Excessive bureaucracy, deficient legislation and an absence of government guarantees are hampering a drive to localize pharmaceutical production in Russia, industry executives said.
Looking to boost foreign direct investment into Russia's ailing economy and protect national security against the backdrop of a trade war with the West over Ukraine, the government's development strategy for the pharmaceutical industry says up to 50 percent of the country's pharmaceutical production should be localized by 2020. Ninety percent of the most important medicines should be made within Russia by 2018.
Russia currently imports about 75 percent of all its medicine, according to DSM Group, a pharmaceutical market research company.
The government also wants to grow exports of pharmaceuticals to more than 100 billion rubles ($2.7 billion) by 2020 from 19 billion rubles ($495 million) last year.
Since March, when Russia's annexation of Crimea exploded into escalating tit-for-tat sanctions between Moscow and the West, the domestic production program has become more urgent. Sanctions are holding economic growth close to zero, and the West could theoretically go for the jugular by blocking pharmaceuticals producers from selling to Russia.
This week, Deputy Industry and Trade Minister Sergei Tsyb called for the government's list of the most essential medicines — about a quarter of all medicine consumed in Russia — to be almost fully locally produced by 2017.
"We have learned how to make every kind of medicine in Russia," Tsyb was quoted by news agency RIA Novosti as saying. "In two to three years we will be able to locally produce most of the pharmaceuticals on the [government's] list."
The prices of these medicines and vaccines are regulated by the government and are bought by the state under its nationwide health insurance program.
Russia, an emerging economy with a 143 million, aging population, is an attractive market. Foreign technology is making inroads, both through joint ventures with the participation of international pharmaceuticals majors and through Russian producers applying foreign expertise in local production, according to Yulia Nechayeva, chief analyst at DSM Group.
"In recent years, about a half of top 50 Western pharmaceutical companies have in one way or another entered the Russian market," she said.
Despite a sharp economic downturn, DSM Group expects Russia's pharmaceutical market to grow 9 percent this year, reaching 1.1 trillion rubles ($28.6 billion).
But although localization is a growing trend — pharmaceutical production in Russia has doubled over the last three years — industry experts are doubtful that the government's plans can be realized so fast.
"Transferring technology and setting up production cannot happen overnight. It takes years," Alojz Pungarsek, head of Russian pharmaceutical firm Petrovax Pharm, said at a conference organized by The Moscow Times this week.

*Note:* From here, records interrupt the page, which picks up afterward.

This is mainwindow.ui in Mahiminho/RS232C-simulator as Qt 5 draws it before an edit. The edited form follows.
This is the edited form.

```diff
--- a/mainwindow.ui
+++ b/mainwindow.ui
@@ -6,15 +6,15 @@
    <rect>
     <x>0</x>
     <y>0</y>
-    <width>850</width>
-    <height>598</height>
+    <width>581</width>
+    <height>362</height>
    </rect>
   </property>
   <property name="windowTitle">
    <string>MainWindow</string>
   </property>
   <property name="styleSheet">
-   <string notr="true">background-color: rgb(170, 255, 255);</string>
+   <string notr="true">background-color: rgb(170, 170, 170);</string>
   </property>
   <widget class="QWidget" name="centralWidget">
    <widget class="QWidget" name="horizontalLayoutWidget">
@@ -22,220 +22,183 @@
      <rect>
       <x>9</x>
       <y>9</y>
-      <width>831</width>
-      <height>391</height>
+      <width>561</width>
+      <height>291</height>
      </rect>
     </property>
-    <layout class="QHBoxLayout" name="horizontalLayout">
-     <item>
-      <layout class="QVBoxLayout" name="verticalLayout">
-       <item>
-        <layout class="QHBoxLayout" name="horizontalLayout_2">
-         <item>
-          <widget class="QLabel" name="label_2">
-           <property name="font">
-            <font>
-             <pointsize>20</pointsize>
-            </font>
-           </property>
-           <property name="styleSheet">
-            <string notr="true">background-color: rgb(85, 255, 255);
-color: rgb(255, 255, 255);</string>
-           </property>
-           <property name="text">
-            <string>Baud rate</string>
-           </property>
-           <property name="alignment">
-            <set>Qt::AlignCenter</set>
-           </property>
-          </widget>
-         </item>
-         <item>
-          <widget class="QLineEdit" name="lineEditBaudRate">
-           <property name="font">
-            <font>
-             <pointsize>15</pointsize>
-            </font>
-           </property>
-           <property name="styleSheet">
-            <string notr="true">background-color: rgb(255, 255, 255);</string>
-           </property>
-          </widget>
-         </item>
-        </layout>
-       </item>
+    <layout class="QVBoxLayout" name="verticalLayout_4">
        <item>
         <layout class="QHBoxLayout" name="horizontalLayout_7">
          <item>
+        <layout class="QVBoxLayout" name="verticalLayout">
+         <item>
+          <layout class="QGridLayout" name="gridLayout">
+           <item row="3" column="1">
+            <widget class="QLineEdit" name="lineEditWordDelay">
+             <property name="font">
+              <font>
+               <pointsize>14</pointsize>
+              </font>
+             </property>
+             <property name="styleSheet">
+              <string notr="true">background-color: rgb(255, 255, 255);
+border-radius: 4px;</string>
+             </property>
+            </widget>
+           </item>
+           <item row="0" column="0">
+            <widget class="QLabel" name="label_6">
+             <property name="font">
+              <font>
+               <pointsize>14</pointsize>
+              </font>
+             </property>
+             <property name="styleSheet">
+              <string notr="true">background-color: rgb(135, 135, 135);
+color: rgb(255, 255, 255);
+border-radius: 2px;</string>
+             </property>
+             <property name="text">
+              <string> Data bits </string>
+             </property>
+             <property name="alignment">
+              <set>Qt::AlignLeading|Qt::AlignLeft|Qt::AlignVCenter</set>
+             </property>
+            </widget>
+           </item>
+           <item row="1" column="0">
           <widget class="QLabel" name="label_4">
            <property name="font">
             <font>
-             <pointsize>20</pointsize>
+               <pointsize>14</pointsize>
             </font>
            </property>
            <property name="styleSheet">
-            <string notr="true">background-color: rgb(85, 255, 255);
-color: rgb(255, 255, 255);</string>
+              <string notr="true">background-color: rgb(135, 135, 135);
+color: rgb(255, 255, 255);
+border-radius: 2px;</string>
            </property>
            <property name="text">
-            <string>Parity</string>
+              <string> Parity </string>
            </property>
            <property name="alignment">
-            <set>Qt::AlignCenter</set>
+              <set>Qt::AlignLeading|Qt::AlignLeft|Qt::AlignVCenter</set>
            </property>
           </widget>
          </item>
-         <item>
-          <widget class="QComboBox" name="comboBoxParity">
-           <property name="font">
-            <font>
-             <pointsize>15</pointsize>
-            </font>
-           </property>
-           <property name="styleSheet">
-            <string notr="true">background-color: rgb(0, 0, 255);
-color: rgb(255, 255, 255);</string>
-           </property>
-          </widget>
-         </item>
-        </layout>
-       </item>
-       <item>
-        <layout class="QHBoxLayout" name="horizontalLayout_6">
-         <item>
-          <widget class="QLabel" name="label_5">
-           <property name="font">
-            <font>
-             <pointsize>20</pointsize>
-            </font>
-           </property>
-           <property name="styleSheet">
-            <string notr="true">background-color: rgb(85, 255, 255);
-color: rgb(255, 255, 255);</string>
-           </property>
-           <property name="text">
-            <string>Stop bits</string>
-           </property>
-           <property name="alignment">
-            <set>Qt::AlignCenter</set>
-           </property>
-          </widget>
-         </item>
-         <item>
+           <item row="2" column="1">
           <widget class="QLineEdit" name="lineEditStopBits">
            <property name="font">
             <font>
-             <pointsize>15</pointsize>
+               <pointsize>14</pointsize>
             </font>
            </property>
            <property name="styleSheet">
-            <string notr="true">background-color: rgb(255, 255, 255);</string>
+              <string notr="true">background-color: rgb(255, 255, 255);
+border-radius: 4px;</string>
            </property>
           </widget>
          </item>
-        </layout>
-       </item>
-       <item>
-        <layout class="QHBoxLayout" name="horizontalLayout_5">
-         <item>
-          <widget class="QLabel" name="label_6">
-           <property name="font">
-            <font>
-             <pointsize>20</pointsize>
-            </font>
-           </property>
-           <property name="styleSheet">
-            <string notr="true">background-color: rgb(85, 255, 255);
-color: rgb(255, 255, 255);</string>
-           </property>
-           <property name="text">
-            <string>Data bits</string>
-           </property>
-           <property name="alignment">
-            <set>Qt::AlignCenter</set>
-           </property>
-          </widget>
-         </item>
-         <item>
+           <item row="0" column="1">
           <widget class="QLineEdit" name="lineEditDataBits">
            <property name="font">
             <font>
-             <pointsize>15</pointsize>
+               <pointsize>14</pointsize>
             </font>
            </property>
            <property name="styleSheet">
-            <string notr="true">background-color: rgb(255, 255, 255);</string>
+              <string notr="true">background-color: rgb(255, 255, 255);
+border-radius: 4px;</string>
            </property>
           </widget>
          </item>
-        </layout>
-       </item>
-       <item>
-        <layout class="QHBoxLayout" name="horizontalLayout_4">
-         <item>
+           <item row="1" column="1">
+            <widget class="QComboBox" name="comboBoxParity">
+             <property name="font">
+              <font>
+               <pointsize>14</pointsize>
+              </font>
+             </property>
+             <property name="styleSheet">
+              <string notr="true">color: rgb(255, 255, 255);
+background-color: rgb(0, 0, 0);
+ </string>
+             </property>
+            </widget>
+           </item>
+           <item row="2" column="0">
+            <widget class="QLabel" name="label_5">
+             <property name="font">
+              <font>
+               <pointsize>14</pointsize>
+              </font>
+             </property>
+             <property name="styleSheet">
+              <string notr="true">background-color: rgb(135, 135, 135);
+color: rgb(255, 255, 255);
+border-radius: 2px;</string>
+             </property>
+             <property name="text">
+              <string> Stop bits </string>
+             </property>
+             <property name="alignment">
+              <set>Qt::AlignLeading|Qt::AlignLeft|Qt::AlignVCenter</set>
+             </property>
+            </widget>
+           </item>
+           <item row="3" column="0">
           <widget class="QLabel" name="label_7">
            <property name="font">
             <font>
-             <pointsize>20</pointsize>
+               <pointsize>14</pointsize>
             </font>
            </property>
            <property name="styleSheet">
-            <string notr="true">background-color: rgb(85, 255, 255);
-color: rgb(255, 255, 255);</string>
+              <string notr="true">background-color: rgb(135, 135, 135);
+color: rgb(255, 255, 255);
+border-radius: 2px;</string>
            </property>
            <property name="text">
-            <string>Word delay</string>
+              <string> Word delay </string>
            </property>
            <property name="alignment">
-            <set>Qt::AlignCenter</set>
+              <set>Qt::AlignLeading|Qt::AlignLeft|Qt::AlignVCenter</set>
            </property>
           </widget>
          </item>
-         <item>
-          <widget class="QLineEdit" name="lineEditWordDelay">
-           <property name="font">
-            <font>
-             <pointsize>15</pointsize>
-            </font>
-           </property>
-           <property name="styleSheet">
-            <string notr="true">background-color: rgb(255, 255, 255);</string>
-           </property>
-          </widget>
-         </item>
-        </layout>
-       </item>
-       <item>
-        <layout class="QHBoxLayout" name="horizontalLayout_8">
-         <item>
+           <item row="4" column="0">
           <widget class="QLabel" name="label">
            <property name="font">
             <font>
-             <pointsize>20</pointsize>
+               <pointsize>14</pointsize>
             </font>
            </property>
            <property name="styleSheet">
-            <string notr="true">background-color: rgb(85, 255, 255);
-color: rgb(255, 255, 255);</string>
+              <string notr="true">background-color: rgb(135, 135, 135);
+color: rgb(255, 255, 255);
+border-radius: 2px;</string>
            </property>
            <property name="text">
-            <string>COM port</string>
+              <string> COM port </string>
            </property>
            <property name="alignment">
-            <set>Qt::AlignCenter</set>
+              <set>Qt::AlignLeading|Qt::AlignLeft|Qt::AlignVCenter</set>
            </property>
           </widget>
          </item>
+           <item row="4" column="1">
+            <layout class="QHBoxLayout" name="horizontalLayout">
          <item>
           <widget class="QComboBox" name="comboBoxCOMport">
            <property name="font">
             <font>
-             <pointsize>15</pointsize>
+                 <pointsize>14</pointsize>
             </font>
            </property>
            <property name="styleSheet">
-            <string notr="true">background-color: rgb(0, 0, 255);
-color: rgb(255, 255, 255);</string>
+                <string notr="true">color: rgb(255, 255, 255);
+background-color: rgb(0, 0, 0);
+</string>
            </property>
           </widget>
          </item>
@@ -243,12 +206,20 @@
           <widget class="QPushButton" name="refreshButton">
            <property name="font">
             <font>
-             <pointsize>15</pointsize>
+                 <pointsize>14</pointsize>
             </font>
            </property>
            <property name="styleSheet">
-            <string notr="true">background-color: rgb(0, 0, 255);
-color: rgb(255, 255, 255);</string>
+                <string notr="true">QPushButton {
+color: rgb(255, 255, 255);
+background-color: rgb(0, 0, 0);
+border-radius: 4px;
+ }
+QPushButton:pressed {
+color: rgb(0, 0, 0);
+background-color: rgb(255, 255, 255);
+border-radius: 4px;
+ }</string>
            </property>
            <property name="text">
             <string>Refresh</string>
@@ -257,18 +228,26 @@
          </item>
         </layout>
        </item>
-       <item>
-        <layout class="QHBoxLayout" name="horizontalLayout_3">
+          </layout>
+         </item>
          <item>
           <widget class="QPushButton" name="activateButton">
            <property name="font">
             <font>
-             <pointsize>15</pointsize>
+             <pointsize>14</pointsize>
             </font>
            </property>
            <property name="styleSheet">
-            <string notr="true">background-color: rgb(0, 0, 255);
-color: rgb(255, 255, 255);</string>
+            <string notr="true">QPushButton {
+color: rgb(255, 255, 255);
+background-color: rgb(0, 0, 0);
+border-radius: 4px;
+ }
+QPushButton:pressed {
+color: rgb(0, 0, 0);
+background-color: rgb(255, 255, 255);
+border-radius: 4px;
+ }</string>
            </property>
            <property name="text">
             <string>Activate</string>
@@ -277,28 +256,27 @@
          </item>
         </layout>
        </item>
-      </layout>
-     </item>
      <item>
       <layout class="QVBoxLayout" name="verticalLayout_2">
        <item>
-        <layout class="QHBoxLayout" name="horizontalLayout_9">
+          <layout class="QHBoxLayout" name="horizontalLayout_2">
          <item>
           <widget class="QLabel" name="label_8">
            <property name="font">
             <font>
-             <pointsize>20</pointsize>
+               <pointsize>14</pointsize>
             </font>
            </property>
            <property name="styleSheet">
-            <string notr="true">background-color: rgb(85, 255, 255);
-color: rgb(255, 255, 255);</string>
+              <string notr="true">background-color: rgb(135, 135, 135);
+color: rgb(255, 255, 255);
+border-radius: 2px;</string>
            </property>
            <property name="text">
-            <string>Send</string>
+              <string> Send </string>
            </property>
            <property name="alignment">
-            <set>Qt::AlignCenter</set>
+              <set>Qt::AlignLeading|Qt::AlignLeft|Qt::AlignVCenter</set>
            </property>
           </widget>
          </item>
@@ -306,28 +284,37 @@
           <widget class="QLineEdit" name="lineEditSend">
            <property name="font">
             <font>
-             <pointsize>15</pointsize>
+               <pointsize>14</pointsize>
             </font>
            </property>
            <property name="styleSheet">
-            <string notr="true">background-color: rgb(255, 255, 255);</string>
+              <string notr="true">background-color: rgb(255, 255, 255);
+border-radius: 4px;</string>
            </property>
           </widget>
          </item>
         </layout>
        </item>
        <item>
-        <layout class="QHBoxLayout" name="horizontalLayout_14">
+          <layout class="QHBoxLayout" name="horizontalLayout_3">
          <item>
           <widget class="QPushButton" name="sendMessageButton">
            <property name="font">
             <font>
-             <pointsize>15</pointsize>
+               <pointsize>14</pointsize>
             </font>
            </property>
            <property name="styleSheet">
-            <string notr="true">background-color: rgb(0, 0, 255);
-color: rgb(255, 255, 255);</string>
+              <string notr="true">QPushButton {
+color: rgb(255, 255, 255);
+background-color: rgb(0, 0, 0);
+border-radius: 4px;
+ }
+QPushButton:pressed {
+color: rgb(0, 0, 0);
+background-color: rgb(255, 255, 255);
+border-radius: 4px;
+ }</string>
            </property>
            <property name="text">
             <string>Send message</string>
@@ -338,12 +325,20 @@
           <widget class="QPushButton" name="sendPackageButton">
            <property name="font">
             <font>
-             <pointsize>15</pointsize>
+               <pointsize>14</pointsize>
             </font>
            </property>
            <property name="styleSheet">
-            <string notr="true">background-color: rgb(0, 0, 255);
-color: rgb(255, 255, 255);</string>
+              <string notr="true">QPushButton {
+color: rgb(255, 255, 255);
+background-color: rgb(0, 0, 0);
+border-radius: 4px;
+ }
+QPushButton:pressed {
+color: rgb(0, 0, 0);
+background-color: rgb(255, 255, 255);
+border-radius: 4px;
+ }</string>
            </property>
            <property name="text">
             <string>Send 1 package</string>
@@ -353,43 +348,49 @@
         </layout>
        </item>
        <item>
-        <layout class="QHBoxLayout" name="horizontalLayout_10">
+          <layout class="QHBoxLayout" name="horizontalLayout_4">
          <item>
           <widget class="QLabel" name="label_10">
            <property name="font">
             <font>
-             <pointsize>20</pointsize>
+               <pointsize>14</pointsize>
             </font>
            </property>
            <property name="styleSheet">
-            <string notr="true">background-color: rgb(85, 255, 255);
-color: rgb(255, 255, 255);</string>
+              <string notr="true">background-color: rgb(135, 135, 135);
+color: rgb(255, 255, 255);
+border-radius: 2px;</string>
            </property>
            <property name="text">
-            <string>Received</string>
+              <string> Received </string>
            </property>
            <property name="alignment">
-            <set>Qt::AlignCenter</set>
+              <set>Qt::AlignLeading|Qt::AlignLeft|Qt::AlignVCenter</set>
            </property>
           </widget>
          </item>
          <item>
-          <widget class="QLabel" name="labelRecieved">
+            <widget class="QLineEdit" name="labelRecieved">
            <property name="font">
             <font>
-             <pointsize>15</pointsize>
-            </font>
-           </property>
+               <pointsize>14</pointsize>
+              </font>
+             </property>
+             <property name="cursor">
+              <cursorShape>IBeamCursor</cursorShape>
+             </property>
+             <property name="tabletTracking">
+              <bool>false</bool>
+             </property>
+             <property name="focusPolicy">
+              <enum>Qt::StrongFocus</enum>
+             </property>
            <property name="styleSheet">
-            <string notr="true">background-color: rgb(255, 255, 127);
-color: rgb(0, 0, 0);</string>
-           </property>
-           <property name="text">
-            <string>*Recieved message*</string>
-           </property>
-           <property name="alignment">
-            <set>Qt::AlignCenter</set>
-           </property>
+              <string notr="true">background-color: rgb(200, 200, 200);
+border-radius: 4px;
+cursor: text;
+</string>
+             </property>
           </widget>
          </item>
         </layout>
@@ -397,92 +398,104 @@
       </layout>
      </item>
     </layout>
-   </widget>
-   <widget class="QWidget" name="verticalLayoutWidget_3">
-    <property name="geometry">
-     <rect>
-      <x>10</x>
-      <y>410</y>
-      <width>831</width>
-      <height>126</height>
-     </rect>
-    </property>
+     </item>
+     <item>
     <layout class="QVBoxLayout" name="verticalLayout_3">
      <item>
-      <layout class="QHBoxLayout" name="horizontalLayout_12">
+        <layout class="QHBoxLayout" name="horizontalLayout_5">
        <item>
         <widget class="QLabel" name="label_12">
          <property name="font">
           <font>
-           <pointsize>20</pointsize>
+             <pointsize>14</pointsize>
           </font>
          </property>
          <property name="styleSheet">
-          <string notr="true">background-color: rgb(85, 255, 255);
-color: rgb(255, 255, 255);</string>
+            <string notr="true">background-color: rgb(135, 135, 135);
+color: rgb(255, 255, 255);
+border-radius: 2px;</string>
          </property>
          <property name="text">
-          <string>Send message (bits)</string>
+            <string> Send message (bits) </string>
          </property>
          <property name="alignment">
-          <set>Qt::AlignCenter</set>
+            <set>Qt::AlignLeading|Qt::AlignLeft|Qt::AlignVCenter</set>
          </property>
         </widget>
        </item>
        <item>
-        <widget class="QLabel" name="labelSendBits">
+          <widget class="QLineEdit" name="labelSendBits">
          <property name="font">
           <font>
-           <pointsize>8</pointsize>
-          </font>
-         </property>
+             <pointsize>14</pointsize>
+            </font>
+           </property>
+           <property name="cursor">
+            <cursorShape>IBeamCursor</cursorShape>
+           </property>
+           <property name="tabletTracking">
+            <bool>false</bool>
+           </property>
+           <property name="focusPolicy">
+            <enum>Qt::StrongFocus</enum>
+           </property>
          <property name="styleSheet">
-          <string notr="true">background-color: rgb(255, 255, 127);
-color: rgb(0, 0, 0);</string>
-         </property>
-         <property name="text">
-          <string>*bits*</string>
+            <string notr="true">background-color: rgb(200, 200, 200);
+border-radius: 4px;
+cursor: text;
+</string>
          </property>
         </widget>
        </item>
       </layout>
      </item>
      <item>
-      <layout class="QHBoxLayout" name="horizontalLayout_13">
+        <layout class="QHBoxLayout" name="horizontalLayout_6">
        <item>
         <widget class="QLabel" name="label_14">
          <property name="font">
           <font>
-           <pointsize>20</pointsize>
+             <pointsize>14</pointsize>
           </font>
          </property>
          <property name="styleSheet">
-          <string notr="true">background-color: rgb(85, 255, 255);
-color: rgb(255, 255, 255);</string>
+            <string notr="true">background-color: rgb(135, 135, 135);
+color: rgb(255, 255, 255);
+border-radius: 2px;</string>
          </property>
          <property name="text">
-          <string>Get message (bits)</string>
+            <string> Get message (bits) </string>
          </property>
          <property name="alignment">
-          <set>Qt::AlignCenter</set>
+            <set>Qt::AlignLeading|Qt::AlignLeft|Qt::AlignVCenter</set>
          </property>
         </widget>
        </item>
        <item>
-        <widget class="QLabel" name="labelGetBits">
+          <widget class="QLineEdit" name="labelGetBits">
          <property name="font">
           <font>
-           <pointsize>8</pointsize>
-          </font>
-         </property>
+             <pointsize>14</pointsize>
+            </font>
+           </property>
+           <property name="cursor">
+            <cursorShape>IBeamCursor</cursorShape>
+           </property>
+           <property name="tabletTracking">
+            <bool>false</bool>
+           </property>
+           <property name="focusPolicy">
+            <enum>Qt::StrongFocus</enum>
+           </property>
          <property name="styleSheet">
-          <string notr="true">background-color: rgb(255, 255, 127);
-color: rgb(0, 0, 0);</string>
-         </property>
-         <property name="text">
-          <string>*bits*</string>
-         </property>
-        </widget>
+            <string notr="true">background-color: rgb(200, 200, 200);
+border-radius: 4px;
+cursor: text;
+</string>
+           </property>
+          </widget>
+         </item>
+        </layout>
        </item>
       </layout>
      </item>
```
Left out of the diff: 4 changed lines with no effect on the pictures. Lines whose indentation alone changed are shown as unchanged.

Last year, Petrovax Pharm began local production of a vaccine against pneumococcal infection in the Moscow region. It took the company four years to set up the production line. Most of the investment to set up its production came from the U.S.-based pharmaceutical giant Pfizer, Pungarsek said.
Vaccines are big business, and the government is their biggest buyer. But the state does not give long-term guarantees it will purchase them. Petrovax risked setting up local production on just the hope of government orders. If it hadn't got them, it would have struggled to make ends meet.
"A majority of our vaccines are supplied under a state order. After years of setting up production, imagine that some foreign company [that already produces the vaccine] steps in now and is given the state order. That would be very painful," Pungarsek said. To make investors commit, the state should offer long-term contracts or public-private partnerships, he added.
Preferences should be given to producers that register new innovative medicines in Russia, said Yury Litvishchenko, head of the Russian subsidiary of U.S.-based Chiesi Pharmaceuticals.
"Currently, there are no preferences for domestic or foreign companies that register new products, even those produced locally," Litvishchenko said.
This was one of the reasons why out of 146 new innovative drugs invented in the world from 2007 to 2011, less than a third, or 42 of them, have been registered in Russia, he said.
Many countries are striving to localize pharmaceutical production, but they offer benefits for the producers. For example, Singapore and Puerto Rico boosted their local production of medicine by offering tax breaks. Turkey is currently doing the same, guaranteeing long-term state orders.
Russia offers no specific preferences or guarantees.
And then there is the familiar Russian problem of bureaucracy and unformed legislation, according to Snezhana Sharova, a lawyer at law firm Dentons.
Among the legal hazards and gaps faced by prospective investors, there is not even a definition of localization to work with, Petrovax's Pungarsek said.
"Does a locally produced medicine refer to inner packaging, outer packaging or the substance itself? Discussions on this matter have been going on for years, but a definition approved by law has not been found yet."